“Staff cuts” is the probable answer. Ironically, Region 17 had already pared 8.5 teaching positions and six paraprofessionals from the budget well before Malloy announced his executive order — and this, in a year when the district’s student population decreased by exactly one, from 2,116 to 2,115.
Just this past Tuesday, Region 10 (Burlington and Harwinton) announced it will lay off 18 to 25 non-certified employees in response to Malloy’s executive order.
And the following day, the Connecticut Education Association and the municipalities of Brooklyn, Plainfield, and Torrington filed an injunction in superior court that alleges the governor “does not have the authority to cut education spending.”
Even if the legislature somehow passes a budget reinstating ECS funds, the future of Connecticut’s towns and schools remains unstable.
“Despite borrowing $2 billion to boost the funding of [the Teacher Retirement System] in 2008, the pension system remains underfunded by $13 billion and that figure is projected to grow over time,” according to the Yankee Institute, a situation that “will harm Connecticut’s teachers and children because the state will be forced to direct limited resources to pensions rather than classrooms.”
Thus, Gov. Malloy wants to shift one-third of the state’s teacher-pension costs to the towns, a move that would almost certainly result in higher property taxes — the schools’ primary funding source — only exacerbating the fiscal challenges facing local school districts.
Any way you slice it, the fate of Connecticut public schools is decidedly uncertain.
As already seen, staff cuts are a distinct possibility, resulting in larger class sizes and jeopardizing Connecticut’s 40th lowest-in-the-nation student-teacher ratio of 13:1. Of course, increased class sizes could be offset by innovations such as internet-based distance learning, a method of instruction now offered in some form in more than half of U.S. school districts in 2010. Then again, it’s unlikely that schools in the Land of Steady Habits would invest too heavily in an outside resource like distance learning, considering the state’s long-time commitment to local control of public schools — a philosophy that has served most districts and students well.

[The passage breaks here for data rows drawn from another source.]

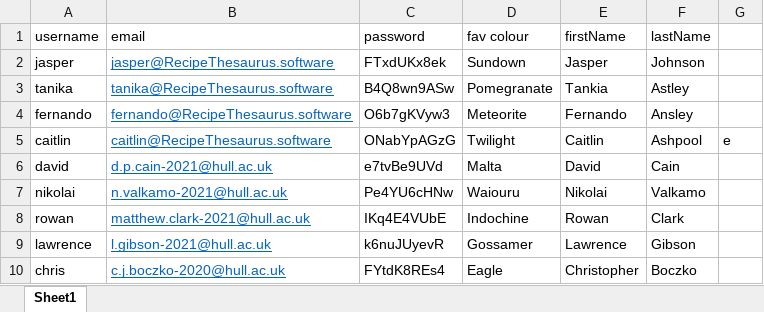
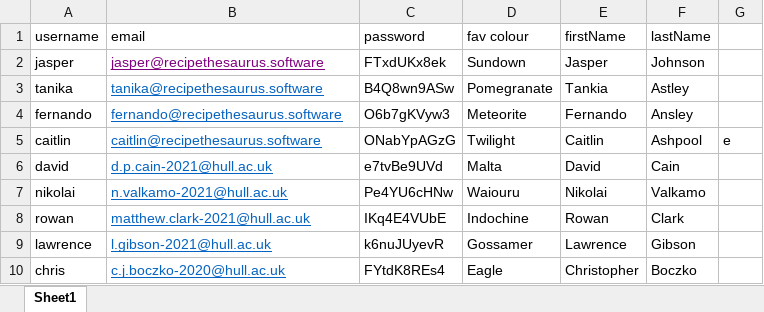
Before and after one commit to DDD-group-22-23/DDD-group-project, an Excel workbook: Project_Planning/Password List.xlsx, sheet Sheet1, drawn as a sheet; values as stored, in another font and other column widths than the file's, no borders; the diff names each change by its address in the sheet, - before the commit and + after, or states it on an @@ line.

Commit message:
Add files via upload

```diff
--- a/Project_Planning/Password List.xlsx (sheet Sheet1)
+++ b/Project_Planning/Password List.xlsx (sheet Sheet1)
-B2 (email): jasper@RecipeThesaurus.software
+B2 (email): jasper@recipethesaurus.software
-B2 text colour: #0563C1
+B2 text colour: #800080
-B3 (email): tanika@RecipeThesaurus.software
+B3 (email): tanika@recipethesaurus.software
-B4 (email): fernando@RecipeThesaurus.software
+B4 (email): fernando@recipethesaurus.software
-B5 (email): caitlin@RecipeThesaurus.software
+B5 (email): caitlin@recipethesaurus.software
```
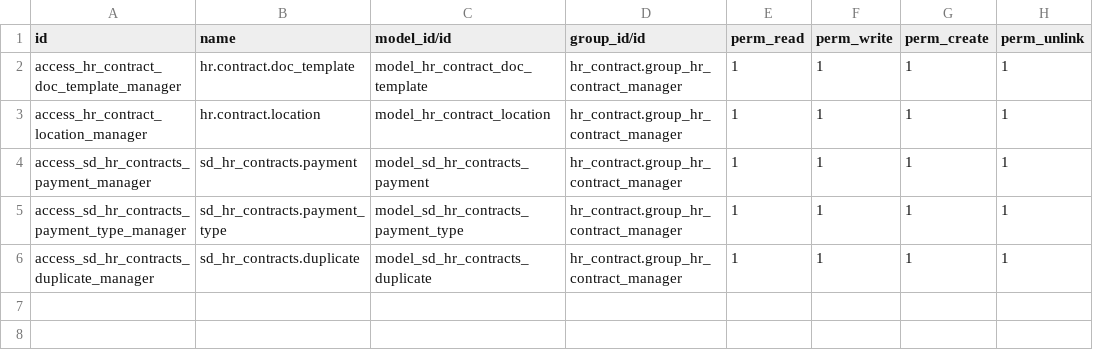
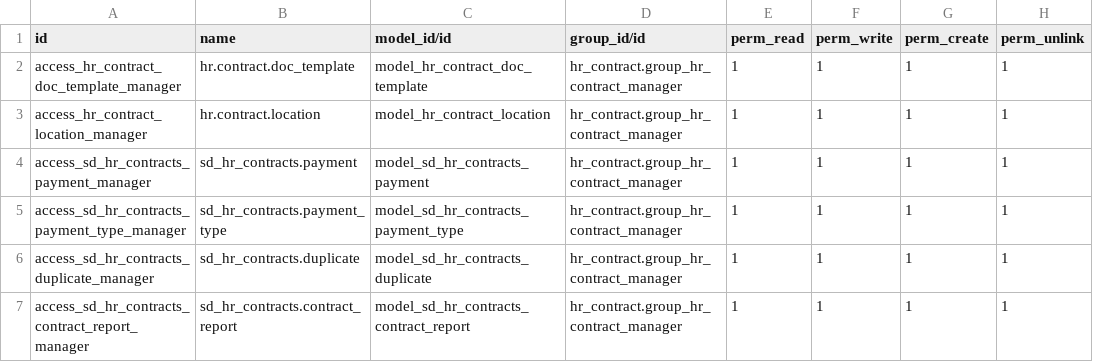
Before and after one commit to giladoo/sd_hr_contracts, a CSV file: security/ir.model.access.csv, drawn as a sheet.

```diff
--- a/security/ir.model.access.csv
+++ b/security/ir.model.access.csv
@@ -6 +6,2 @@ access_sd_hr_contracts_payment_type_manager,sd_hr_contracts.payment_type,model_s
 access_sd_hr_contracts_duplicate_manager,sd_hr_contracts.duplicate,model_sd_hr_contracts_duplicate,hr_contract.group_hr_contract_manager,1,1,1,1
+access_sd_hr_contracts_contract_report_manager,sd_hr_contracts.contract_report,model_sd_hr_contracts_contract_report,hr_contract.group_hr_contract_manager,1,1,1,1
```
Also changed, not shown: 11 other files.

That said, the calls for regionalization are on the rise.
“Each school system bureaucracy has its own superintendent, assistant superintendents, deputies, etc.,” explains former East Hartford state representative Gary LeBeau. “The school systems usually consume about 70 percent of the town’s budget. The redundancy is in the management structure. Its costs are enormous.”
LeBeau added: “What if we could take these municipalities and consolidate them into eight entities? Hundreds of millions of dollars, indeed I believe billions of dollars could be saved by eliminating redundant management in the municipalities and in the schools. Could this be done? Has it been done elsewhere? Yes, all over the country. The entities are called counties.”

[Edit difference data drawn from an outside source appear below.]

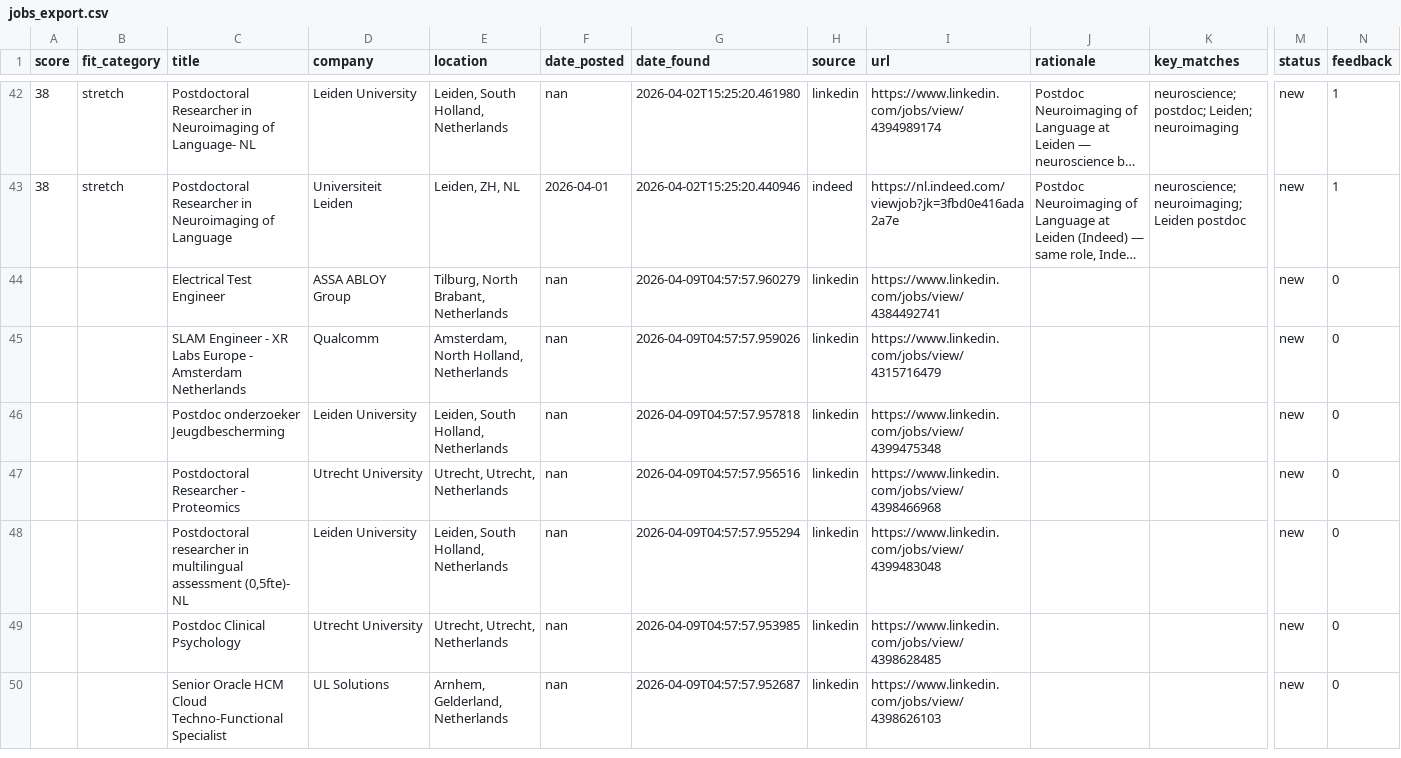
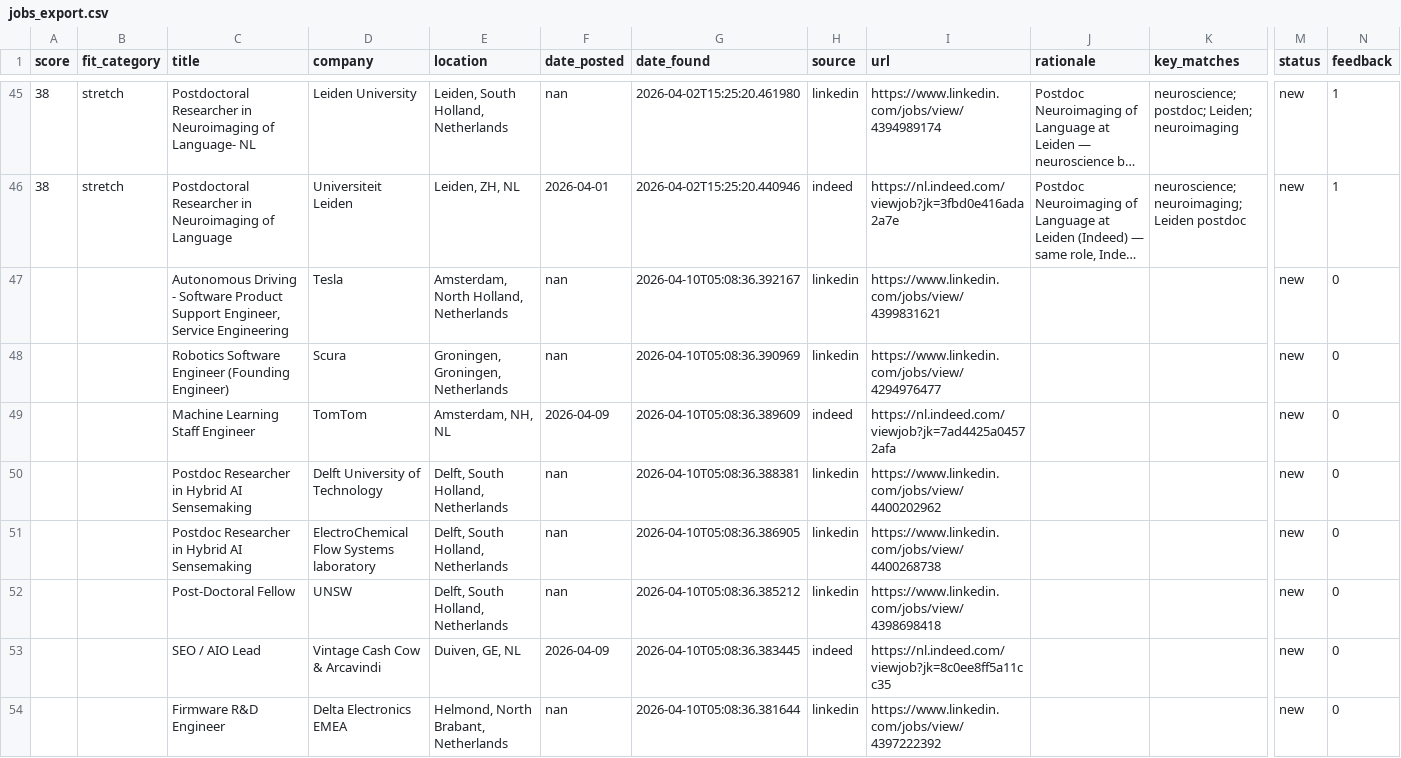
Before and after one commit to benefron/job-search-agent, a CSV file: data/jobs_export.csv, drawn as a sheet; only a part is shown, gaps mark what is left out; long unchanged cells end in …; removed rows and columns are numbered as before the commit, all else as after; rows hold the shown columns only; the diff covers the shown part only; the diff names each change by its address in the sheet, - before the commit and + after, or states it on an @@ line.

```diff
--- a/data/jobs_export.csv
+++ b/data/jobs_export.csv
-row 44:  |  | Electrical Test Engineer | ASSA ABLOY Group | Tilburg, North Brabant, Netherlands | nan | 2026-04-09T04:57:57.960279 | linkedin | https://www.linkedin.com/jobs/view/4384492741 |  |  | new | 0
-C47 (title): SLAM Engineer - XR Labs Europe - Amsterdam Netherlands
+C47 (title): Autonomous Driving - Software Product Support Engineer, Service Engineering
-D47 (company): Qualcomm
+D47 (company): Tesla
-G47 (date_found): 2026-04-09T04:57:57.959026
+G47 (date_found): 2026-04-10T05:08:36.392167
-I47 (url): https://www.linkedin.com/jobs/view/4315716479
+I47 (url): https://www.linkedin.com/jobs/view/4399831621
-C48 (title): Postdoc onderzoeker Jeugdbescherming
+C48 (title): Robotics Software Engineer (Founding Engineer)
-D48 (company): Leiden University
+D48 (company): Scura
-E48 (location): Leiden, South Holland, Netherlands
+E48 (location): Groningen, Groningen, Netherlands
-G48 (date_found): 2026-04-09T04:57:57.957818
+G48 (date_found): 2026-04-10T05:08:36.390969
-I48 (url): https://www.linkedin.com/jobs/view/4399475348
+I48 (url): https://www.linkedin.com/jobs/view/4294976477
+row 49:  |  | Machine Learning Staff Engineer | TomTom | Amsterdam, NH, NL | 2026-04-09 | 2026-04-10T05:08:36.389609 | indeed | https://nl.indeed.com/viewjob?jk=7ad4425a04572afa |  |  | new | 0
-C50 (title): Postdoctoral Researcher - Proteomics
+C50 (title): Postdoc Researcher in Hybrid AI Sensemaking
-D50 (company): Utrecht University
+D50 (company): Delft University of Technology
-E50 (location): Utrecht, Utrecht, Netherlands
+E50 (location): Delft, South Holland, Netherlands
-G50 (date_found): 2026-04-09T04:57:57.956516
+G50 (date_found): 2026-04-10T05:08:36.388381
-I50 (url): https://www.linkedin.com/jobs/view/4398466968
+I50 (url): https://www.linkedin.com/jobs/view/4400202962
-C51 (title): Postdoctoral researcher in multilingual assessment (0,5fte)- NL
+C51 (title): Postdoc Researcher in Hybrid AI Sensemaking
-D51 (company): Leiden University
+D51 (company): ElectroChemical Flow Systems laboratory
-E51 (location): Leiden, South Holland, Netherlands
+E51 (location): Delft, South Holland, Netherlands
-G51 (date_found): 2026-04-09T04:57:57.955294
+G51 (date_found): 2026-04-10T05:08:36.386905
-I51 (url): https://www.linkedin.com/jobs/view/4399483048
+I51 (url): https://www.linkedin.com/jobs/view/4400268738
-C52 (title): Postdoc Clinical Psychology
+C52 (title): Post-Doctoral Fellow
-D52 (company): Utrecht University
+D52 (company): UNSW
-E52 (location): Utrecht, Utrecht, Netherlands
+E52 (location): Delft, South Holland, Netherlands
-G52 (date_found): 2026-04-09T04:57:57.953985
+G52 (date_found): 2026-04-10T05:08:36.385212
-I52 (url): https://www.linkedin.com/jobs/view/4398628485
+I52 (url): https://www.linkedin.com/jobs/view/4398698418
+row 53:  |  | SEO / AIO Lead | Vintage Cash Cow & Arcavindi | Duiven, GE, NL | 2026-04-09 | 2026-04-10T05:08:36.383445 | indeed | https://nl.indeed.com/viewjob?jk=8c0ee8ff5a11cc35 |  |  | new | 0
-C54 (title): Senior Oracle HCM Cloud Techno‑Functional Specialist
+C54 (title): Firmware R&D Engineer
-D54 (company): UL Solutions
+D54 (company): Delta Electronics EMEA
-E54 (location): Arnhem, Gelderland, Netherlands
+E54 (location): Helmond, North Brabant, Netherlands
-G54 (date_found): 2026-04-09T04:57:57.952687
+G54 (date_found): 2026-04-10T05:08:36.381644
-I54 (url): https://www.linkedin.com/jobs/view/4398626103
+I54 (url): https://www.linkedin.com/jobs/view/4397222392
```
Also changed, not shown: 3 added rows, 2 removed rows and 20 edited cells elsewhere in this file, 4 other files.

County school boards in Connecticut? A year ago, I argued against such a system and didn’t think it would happen here. But desperate times …
Thing is, I’ve only scratched the surface of the mounting challenges facing Connecticut’s public schools. A growing skills gap in our technological economy must be addressed jointly by schools and businesses. The need for basic media literacy among citizens — a skill that should be taught in all schools —
has never been greater.
And special-education costs continue to rise. Currently, districts use ECS funds — remember them? — to pay for special education.
Clearly, the fate of Connecticut’s schools is even more unpredictable than the outcome of the state’s budget battle. But one thing’s for sure: We should all brace for major changes.
Barth Keck is an English teacher and assistant football coach who teaches courses in journalism, media literacy, and AP English Language & Composition at Haddam-Killingworth High School.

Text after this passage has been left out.